= Assignment =
As the answer, give a copy of each line below that includes the word "before".

= Data to examine =
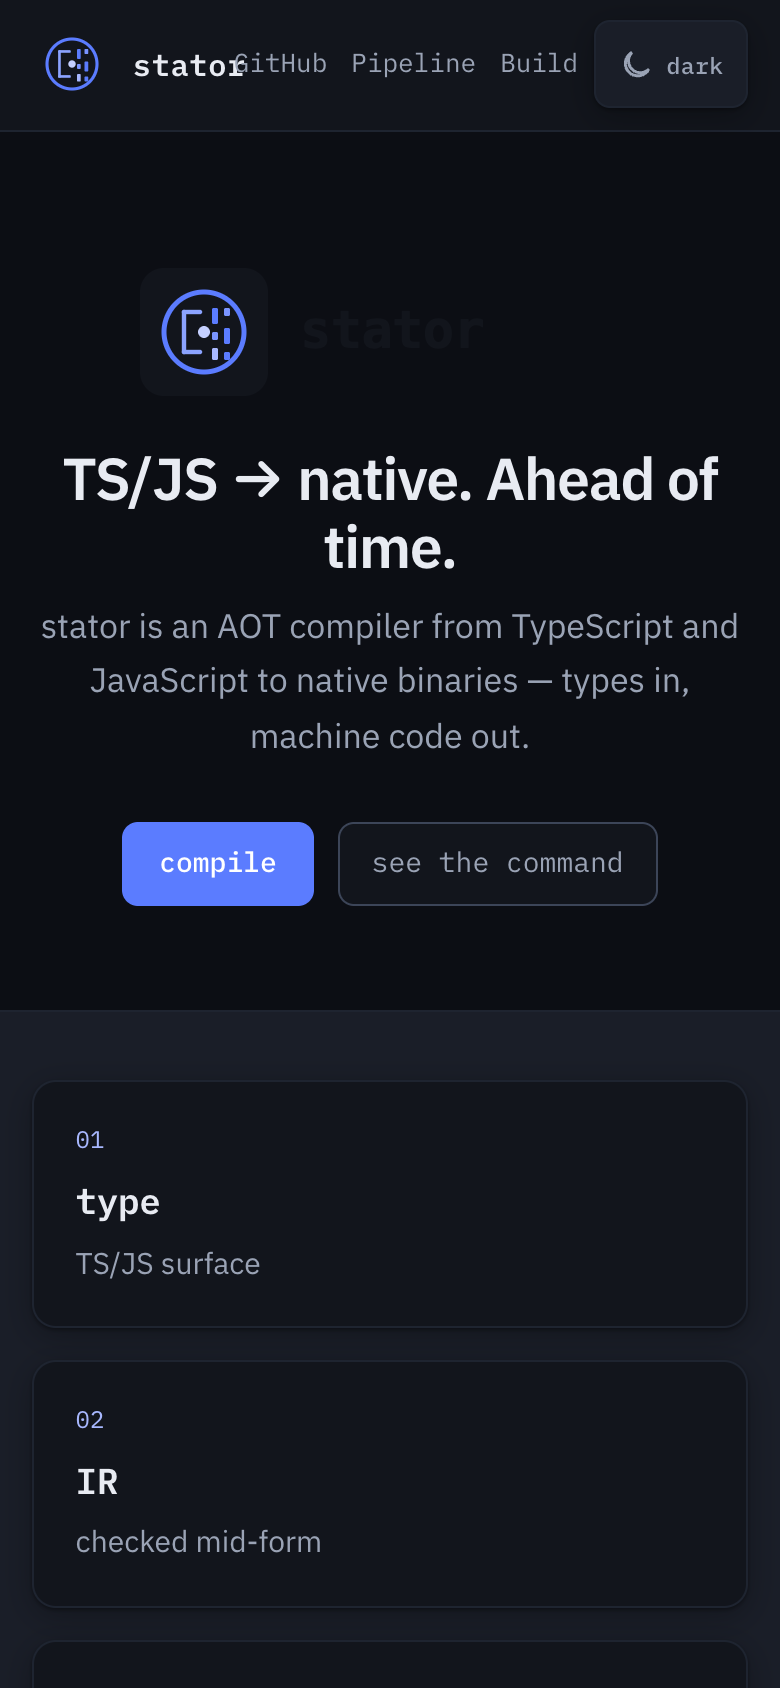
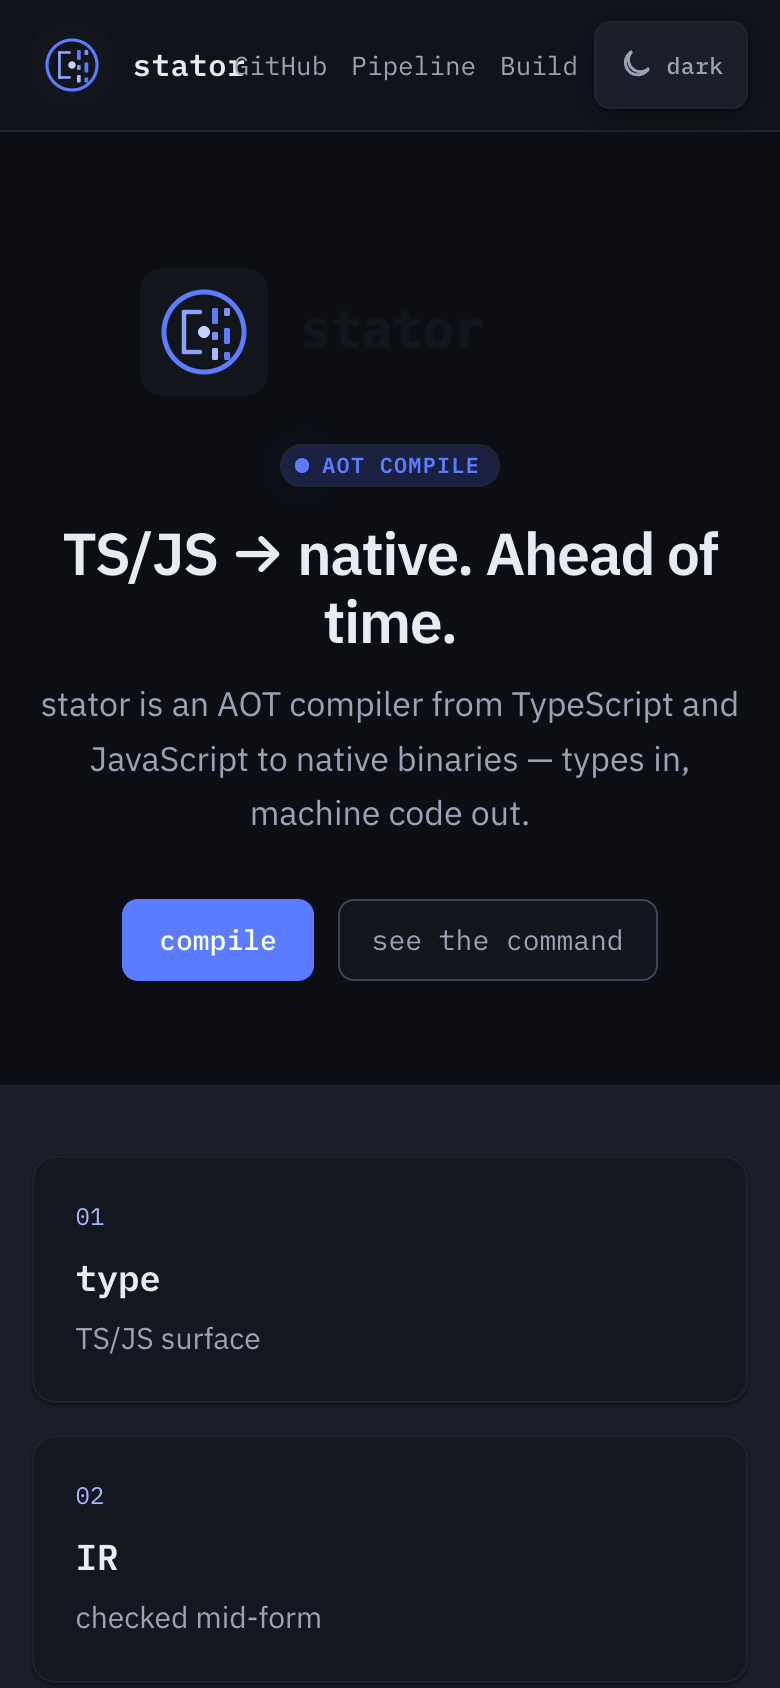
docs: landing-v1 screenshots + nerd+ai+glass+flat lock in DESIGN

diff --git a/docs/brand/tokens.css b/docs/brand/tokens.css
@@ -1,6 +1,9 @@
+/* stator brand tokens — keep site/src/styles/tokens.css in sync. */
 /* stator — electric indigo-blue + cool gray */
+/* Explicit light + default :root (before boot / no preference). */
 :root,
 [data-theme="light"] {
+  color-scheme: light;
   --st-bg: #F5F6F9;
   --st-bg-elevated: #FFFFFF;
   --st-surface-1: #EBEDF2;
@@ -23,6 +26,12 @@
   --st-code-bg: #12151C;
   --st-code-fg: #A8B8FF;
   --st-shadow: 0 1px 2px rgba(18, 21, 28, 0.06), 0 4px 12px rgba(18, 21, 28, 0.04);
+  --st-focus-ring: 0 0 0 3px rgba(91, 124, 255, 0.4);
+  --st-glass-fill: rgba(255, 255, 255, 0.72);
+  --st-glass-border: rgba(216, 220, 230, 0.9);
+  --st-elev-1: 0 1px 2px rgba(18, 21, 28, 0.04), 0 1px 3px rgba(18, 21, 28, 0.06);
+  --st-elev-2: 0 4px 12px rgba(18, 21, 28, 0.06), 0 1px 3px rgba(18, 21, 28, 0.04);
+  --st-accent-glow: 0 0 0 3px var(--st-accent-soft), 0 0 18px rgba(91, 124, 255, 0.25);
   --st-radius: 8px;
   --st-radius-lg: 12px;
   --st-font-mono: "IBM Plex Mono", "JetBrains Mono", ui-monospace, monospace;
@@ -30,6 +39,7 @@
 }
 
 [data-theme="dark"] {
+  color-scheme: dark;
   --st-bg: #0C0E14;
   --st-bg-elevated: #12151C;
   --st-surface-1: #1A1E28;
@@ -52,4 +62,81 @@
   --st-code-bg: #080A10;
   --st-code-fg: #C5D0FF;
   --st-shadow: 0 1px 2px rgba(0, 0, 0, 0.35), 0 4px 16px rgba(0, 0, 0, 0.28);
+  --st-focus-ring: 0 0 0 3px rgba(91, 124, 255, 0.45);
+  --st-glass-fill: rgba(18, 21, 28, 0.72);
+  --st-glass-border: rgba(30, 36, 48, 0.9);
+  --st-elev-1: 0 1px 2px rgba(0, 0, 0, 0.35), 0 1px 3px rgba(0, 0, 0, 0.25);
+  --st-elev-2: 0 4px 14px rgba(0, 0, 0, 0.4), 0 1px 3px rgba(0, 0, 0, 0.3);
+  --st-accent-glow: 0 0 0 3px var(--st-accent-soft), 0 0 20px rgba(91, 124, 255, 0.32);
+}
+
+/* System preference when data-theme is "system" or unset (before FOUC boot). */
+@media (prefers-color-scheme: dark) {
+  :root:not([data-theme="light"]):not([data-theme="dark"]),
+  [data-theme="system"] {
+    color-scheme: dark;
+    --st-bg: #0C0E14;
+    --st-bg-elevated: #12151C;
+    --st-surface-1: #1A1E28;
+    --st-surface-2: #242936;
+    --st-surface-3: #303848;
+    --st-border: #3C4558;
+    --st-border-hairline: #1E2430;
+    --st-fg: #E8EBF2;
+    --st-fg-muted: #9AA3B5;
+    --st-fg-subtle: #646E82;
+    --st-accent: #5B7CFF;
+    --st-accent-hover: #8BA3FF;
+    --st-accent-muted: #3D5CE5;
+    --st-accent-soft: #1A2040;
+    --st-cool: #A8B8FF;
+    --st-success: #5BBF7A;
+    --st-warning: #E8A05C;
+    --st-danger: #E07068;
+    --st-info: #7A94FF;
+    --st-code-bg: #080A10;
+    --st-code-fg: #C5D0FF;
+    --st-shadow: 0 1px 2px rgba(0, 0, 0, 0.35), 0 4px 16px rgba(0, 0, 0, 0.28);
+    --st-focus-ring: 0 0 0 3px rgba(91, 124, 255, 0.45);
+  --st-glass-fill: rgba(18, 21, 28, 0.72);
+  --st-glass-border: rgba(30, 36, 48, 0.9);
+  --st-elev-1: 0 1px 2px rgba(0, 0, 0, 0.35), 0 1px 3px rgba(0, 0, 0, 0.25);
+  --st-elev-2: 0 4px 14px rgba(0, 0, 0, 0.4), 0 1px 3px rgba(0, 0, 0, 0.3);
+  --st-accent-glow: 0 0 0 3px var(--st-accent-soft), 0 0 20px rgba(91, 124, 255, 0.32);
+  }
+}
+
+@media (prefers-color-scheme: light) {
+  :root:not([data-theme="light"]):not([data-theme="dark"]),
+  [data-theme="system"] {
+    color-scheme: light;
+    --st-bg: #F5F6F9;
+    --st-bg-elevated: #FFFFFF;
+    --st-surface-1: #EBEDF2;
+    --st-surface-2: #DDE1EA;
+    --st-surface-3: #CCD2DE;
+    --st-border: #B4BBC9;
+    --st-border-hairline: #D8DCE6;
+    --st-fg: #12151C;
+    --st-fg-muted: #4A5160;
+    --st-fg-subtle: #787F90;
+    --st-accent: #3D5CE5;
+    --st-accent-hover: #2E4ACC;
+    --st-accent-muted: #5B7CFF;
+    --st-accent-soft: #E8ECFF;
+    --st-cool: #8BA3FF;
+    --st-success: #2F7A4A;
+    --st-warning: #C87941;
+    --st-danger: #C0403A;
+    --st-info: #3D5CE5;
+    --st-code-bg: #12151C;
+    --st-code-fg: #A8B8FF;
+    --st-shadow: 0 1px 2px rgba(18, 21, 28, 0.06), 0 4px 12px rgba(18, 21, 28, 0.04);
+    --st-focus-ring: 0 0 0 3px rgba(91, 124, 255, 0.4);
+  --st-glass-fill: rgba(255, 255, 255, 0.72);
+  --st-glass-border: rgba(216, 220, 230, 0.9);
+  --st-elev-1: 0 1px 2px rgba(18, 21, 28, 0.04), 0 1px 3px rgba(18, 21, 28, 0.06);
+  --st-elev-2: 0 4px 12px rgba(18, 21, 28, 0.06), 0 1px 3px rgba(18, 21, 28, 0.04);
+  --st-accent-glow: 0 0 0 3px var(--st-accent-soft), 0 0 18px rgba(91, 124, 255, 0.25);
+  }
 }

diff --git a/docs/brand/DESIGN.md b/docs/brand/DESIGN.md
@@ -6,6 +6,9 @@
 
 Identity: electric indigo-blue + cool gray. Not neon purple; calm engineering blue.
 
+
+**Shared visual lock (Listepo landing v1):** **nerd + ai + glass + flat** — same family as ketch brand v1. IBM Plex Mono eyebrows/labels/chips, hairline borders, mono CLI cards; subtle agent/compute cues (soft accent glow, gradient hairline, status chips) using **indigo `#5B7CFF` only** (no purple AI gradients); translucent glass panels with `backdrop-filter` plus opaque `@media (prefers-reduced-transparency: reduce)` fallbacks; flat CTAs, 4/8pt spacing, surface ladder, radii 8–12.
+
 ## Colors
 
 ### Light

==

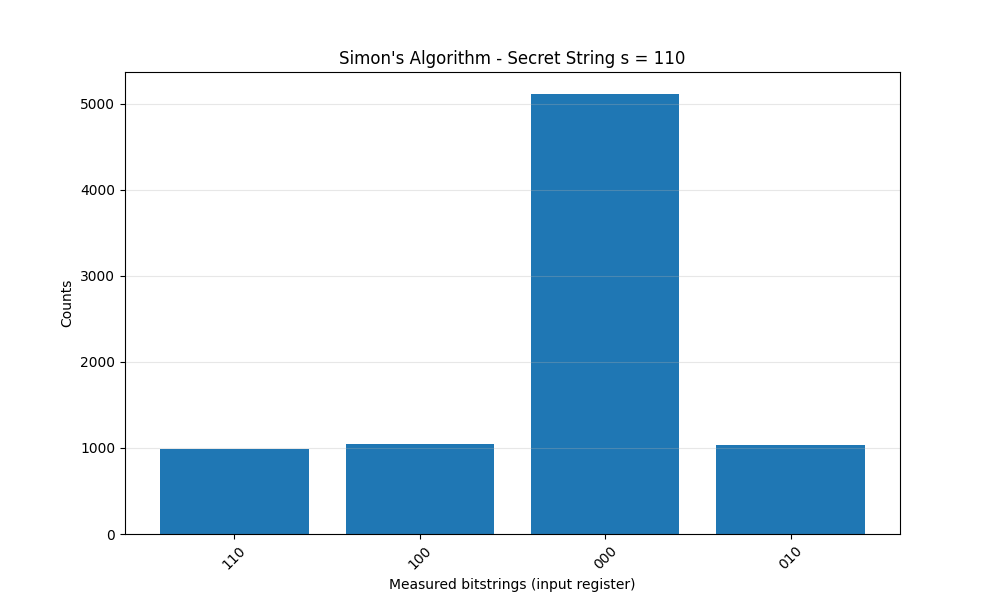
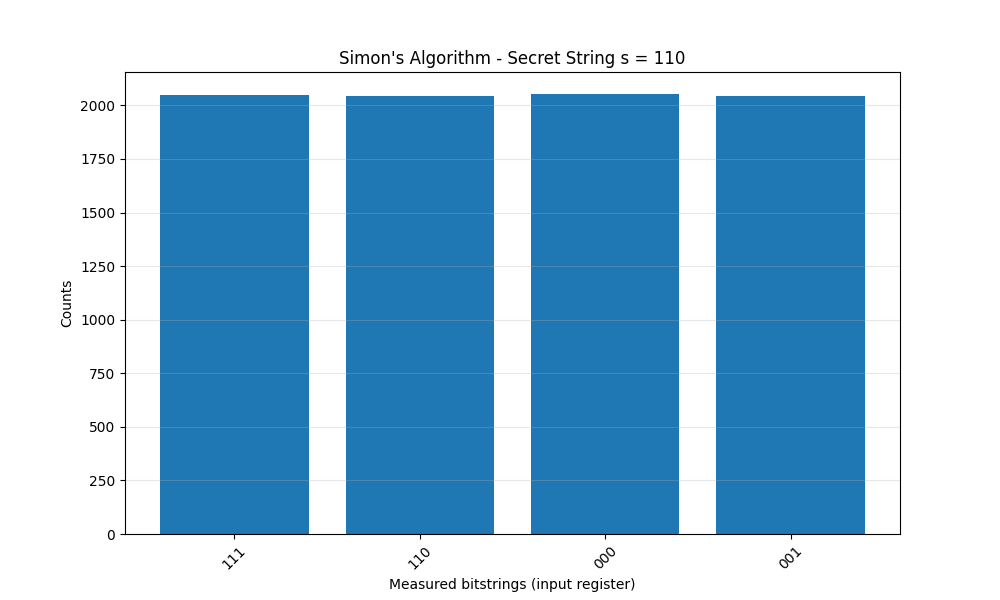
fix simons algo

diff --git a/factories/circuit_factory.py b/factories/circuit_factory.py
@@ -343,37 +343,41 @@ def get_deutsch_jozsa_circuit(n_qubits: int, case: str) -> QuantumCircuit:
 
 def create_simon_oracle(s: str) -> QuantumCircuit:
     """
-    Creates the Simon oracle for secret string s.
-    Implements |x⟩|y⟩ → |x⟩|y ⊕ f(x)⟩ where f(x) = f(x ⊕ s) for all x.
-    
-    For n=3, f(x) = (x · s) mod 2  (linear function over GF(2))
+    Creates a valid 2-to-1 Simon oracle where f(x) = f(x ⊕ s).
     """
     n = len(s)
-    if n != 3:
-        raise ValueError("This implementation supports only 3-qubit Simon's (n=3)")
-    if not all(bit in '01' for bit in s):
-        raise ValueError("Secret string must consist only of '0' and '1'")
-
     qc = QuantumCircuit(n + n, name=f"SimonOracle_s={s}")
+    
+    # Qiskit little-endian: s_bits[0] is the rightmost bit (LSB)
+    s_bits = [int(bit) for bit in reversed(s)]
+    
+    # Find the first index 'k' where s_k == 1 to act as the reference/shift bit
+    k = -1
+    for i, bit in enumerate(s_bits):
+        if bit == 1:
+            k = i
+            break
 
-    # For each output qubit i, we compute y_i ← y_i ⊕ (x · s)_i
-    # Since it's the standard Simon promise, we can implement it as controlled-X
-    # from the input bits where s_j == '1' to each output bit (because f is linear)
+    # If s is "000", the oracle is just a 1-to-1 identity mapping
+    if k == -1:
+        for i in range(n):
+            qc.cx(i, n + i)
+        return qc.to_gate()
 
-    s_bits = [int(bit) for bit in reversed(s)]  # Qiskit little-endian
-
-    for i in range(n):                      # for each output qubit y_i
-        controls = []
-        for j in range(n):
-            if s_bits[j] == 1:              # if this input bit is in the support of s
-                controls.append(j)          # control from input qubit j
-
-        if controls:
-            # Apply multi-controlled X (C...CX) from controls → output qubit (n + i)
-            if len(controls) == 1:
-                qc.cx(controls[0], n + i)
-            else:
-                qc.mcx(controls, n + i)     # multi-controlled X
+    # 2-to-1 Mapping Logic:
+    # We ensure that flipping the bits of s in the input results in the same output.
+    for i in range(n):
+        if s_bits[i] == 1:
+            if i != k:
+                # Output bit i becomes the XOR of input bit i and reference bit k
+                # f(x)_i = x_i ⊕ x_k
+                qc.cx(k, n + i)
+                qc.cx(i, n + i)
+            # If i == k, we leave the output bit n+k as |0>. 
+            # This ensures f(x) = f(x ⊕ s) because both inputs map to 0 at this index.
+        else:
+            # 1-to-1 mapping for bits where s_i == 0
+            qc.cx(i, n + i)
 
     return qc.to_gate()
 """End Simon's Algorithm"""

= Solution for this task =
+/* Explicit light + default :root (before boot / no preference). */
+/* System preference when data-theme is "system" or unset (before FOUC boot). */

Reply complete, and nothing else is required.